    James carried the ball a lot at Oregon, and while he won't get many carries in San Francisco, in a few years, his durability could be a factor. He is fast, and while he's small (5'8", 194 pounds), he can break tackles.

    And when lineman open up a hole, he doesn't hesitate. He sprints through it, and nobody can catch him. Touchdown.

    In three years, James scored 53 touchdowns. In case you didn't know, that's a lot. In 2011, James scored a touchdown in all but one game (he played 12 games). Against a great Stanford defense, James ran for 146 yards on 20 carries, and he scored three touchdowns.

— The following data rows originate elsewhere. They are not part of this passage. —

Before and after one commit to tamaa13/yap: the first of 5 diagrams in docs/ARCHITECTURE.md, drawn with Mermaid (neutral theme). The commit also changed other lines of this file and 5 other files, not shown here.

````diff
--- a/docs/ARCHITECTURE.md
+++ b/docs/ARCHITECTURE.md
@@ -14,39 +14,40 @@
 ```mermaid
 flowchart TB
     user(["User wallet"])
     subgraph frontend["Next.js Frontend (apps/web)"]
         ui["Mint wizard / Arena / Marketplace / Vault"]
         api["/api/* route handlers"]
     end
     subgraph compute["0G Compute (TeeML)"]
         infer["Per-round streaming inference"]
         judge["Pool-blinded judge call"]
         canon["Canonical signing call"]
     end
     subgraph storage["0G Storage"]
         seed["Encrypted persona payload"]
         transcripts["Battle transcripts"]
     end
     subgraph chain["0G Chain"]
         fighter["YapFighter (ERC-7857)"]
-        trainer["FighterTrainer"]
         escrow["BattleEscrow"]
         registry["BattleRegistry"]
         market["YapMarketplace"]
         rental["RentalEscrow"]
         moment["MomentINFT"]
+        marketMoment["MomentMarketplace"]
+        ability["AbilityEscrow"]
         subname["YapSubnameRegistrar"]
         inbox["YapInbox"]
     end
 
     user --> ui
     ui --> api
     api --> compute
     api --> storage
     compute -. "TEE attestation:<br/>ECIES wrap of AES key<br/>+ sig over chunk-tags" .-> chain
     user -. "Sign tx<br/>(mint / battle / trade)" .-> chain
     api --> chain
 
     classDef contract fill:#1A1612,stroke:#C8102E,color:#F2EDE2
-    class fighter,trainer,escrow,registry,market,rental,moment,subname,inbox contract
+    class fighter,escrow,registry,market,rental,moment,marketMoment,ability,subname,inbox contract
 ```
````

    If a defensive tackle or lineman makes one mistake, and the offensive lineman blocking him catches the mistake, the OL will open up a hole. James will burst right through that hole every time, and he'll score.

    It's hard to stop James in the backfield for a loss, and when you think you have him, usually, you don't. James breaks tackles and fights for every yard, which is why he averaged 7.3 yards per carry. Oh, and he can also return punts and kickoffs very well, bursting through any hole he sees.

    If Frank Gore goes down, he and Kendall Hunter could just be the dominant one-two punch San Francisco has been missing to make its offense better.

    Star Potential: 9.8 out of 10